** Opening DATA FOR REVIEW block **

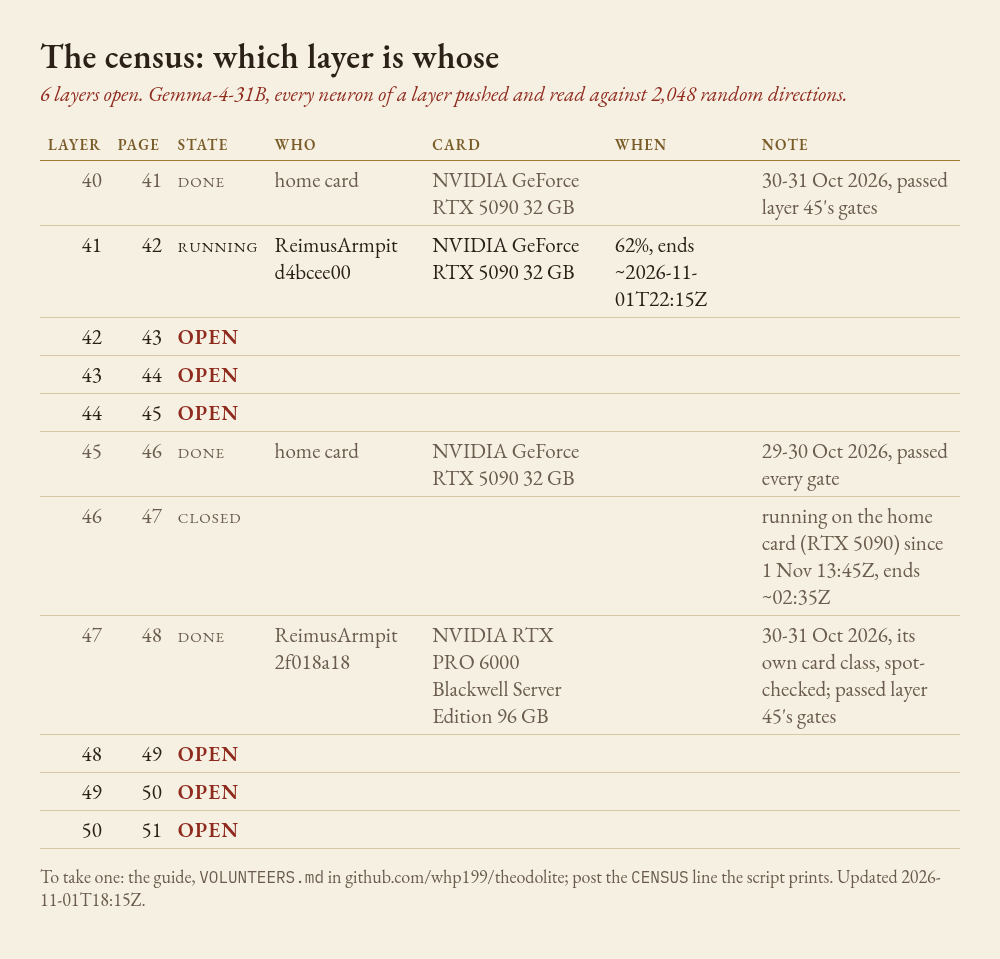
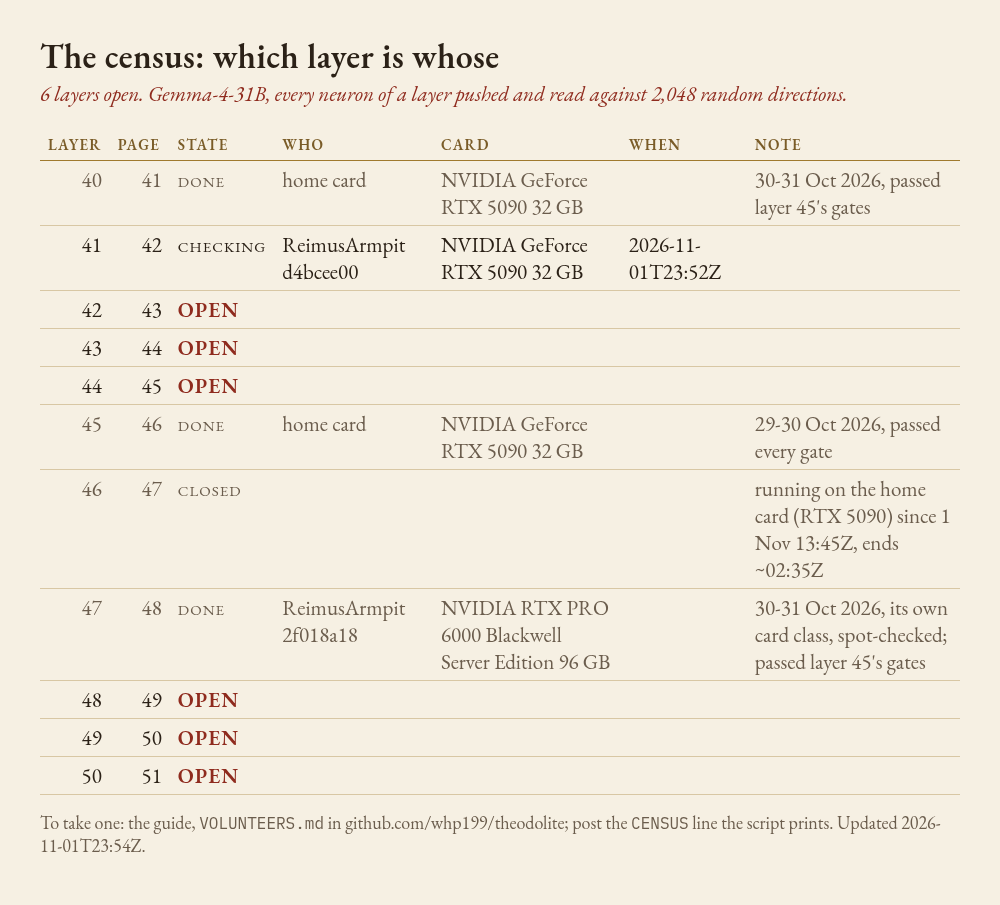
Board: layer 41 sent home by ReimusArmpit (bundle 8a8d269a, 532 MB) and checked on the CPU: whole, the kit's settings, the home card's bits
Its spot chunks (155, 172, 498, 647, 720 of 737) wait for the card, which layer 46 holds until about 02:30Z.

diff --git a/volunteers/BOARD.md b/volunteers/BOARD.md
@@ -5,7 +5,7 @@ Kit 1 (census-kit-1). How to take a layer: [VOLUNTEERS.md](https://github.com/wh
 | Layer | Page | State | Who | Card | When | Note |
 |---:|---:|---|---|---|---|---|
 | 40 | 41 | done | home card | NVIDIA GeForce RTX 5090 32 GB |  | 30-31 Oct 2026, passed layer 45's gates |
-| 41 | 42 | running | ReimusArmpit d4bcee00 | NVIDIA GeForce RTX 5090 32 GB | 62%, ends ~2026-11-01T22:15Z |  |
+| 41 | 42 | checking | ReimusArmpit d4bcee00 | NVIDIA GeForce RTX 5090 32 GB | 2026-11-01T23:52Z |  |
 | 42 | 43 | OPEN |  |  |  |  |
 | 43 | 44 | OPEN |  |  |  |  |
 | 44 | 45 | OPEN |  |  |  |  |
@@ -20,4 +20,4 @@ Judged:
 
 - L47 ReimusArmpit 2f018a18: accepted (30-31 Oct 2026, its own card class, spot-checked passed layer 45s gates)
 
-Holds: 36 h after RESERVE to START; then the run's end time (from PROGRESS) plus 24 h; at most 10 days in all. Updated 2026-11-01T18:15Z.
+Holds: 36 h after RESERVE to START; then the run's end time (from PROGRESS) plus 24 h; at most 10 days in all. Updated 2026-11-01T23:54Z.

** Closing DATA FOR REVIEW block **

* [WHAT YOU HAVE TO DO]:
Looking at the data above, write out exactly the lines that start at the one containing "Its spot chunks" and end at the one containing "-20,4 +20,4 @@"; include both and nothing beyond.

* [SOLUTION FOR THIS EXERCISE]:
Its spot chunks (155, 172, 498, 647, 720 of 737) wait for the card, which layer 46 holds until about 02:30Z.

diff --git a/volunteers/BOARD.md b/volunteers/BOARD.md
@@ -5,7 +5,7 @@ Kit 1 (census-kit-1). How to take a layer: [VOLUNTEERS.md](https://github.com/wh
 | Layer | Page | State | Who | Card | When | Note |
 |---:|---:|---|---|---|---|---|
 | 40 | 41 | done | home card | NVIDIA GeForce RTX 5090 32 GB |  | 30-31 Oct 2026, passed layer 45's gates |
-| 41 | 42 | running | ReimusArmpit d4bcee00 | NVIDIA GeForce RTX 5090 32 GB | 62%, ends ~2026-11-01T22:15Z |  |
+| 41 | 42 | checking | ReimusArmpit d4bcee00 | NVIDIA GeForce RTX 5090 32 GB | 2026-11-01T23:52Z |  |
 | 42 | 43 | OPEN |  |  |  |  |
 | 43 | 44 | OPEN |  |  |  |  |
 | 44 | 45 | OPEN |  |  |  |  |
@@ -20,4 +20,4 @@ Judged:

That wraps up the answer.